TASK DETAILS = Which lines below include "drawn"? Copy them all.

━━ RECORDS FOR THIS TASK ━━

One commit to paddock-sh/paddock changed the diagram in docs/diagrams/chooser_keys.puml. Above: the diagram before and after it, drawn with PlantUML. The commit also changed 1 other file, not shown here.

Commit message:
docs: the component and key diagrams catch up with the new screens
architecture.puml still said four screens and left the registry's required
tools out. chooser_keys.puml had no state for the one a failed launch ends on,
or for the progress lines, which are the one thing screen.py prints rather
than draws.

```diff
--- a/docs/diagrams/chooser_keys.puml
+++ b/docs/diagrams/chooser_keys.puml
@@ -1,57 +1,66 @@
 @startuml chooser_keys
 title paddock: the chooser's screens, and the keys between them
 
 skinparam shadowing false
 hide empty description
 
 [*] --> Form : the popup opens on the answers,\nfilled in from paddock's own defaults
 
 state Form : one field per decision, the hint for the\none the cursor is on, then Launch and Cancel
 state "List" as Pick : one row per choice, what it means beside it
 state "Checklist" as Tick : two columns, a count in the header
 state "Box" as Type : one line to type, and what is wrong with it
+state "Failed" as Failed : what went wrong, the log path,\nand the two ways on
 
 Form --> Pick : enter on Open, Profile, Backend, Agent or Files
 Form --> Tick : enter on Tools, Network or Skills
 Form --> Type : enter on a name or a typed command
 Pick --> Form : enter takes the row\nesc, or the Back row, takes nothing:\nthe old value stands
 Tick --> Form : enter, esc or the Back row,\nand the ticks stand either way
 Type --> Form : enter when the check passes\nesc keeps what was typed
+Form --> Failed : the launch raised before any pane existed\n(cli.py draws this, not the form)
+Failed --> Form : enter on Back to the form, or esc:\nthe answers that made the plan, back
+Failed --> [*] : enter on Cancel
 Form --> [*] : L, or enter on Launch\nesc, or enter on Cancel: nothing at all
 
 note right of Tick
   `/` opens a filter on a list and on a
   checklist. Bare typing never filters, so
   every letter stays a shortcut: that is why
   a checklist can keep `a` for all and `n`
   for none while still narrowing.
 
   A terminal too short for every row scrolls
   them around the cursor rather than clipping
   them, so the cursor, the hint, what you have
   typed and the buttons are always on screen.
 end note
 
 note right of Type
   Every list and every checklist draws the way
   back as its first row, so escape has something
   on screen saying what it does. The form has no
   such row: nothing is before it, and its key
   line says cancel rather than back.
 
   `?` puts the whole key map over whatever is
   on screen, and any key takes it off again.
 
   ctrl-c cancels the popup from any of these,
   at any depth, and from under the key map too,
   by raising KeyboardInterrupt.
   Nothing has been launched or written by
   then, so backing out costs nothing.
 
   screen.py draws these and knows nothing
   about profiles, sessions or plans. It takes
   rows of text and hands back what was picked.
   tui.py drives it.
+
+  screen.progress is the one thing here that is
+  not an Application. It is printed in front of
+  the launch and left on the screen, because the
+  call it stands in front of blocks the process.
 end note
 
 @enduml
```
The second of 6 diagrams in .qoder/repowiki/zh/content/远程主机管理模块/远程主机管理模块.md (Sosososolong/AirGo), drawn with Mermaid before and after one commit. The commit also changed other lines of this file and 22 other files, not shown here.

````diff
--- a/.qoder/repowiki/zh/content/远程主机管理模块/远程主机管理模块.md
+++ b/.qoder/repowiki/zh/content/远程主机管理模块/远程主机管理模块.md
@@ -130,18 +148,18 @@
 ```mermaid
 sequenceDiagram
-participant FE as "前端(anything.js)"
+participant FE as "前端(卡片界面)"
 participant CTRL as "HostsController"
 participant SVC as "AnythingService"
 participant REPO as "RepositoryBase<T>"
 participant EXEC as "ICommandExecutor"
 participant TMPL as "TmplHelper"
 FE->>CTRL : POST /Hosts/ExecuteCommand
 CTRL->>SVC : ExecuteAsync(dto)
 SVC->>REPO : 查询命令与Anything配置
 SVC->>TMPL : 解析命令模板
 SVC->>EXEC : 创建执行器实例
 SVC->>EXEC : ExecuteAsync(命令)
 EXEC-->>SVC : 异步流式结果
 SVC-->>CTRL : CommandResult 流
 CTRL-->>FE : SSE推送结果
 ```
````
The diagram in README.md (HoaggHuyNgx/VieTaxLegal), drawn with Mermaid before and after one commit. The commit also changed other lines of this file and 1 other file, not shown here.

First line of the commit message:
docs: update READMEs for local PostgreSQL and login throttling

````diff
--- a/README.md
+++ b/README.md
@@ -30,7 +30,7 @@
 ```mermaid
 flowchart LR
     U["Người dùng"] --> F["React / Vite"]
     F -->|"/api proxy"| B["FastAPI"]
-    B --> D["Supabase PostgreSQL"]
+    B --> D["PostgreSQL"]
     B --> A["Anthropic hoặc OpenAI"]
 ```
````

━━━

EXPECTED ANSWER =
One commit to paddock-sh/paddock changed the diagram in docs/diagrams/chooser_keys.puml. Above: the diagram before and after it, drawn with PlantUML. The commit also changed 1 other file, not shown here.
The second of 6 diagrams in .qoder/repowiki/zh/content/远程主机管理模块/远程主机管理模块.md (Sosososolong/AirGo), drawn with Mermaid before and after one commit. The commit also changed other lines of this file and 22 other files, not shown here.
The diagram in README.md (HoaggHuyNgx/VieTaxLegal), drawn with Mermaid before and after one commit. The commit also changed other lines of this file and 1 other file, not shown here.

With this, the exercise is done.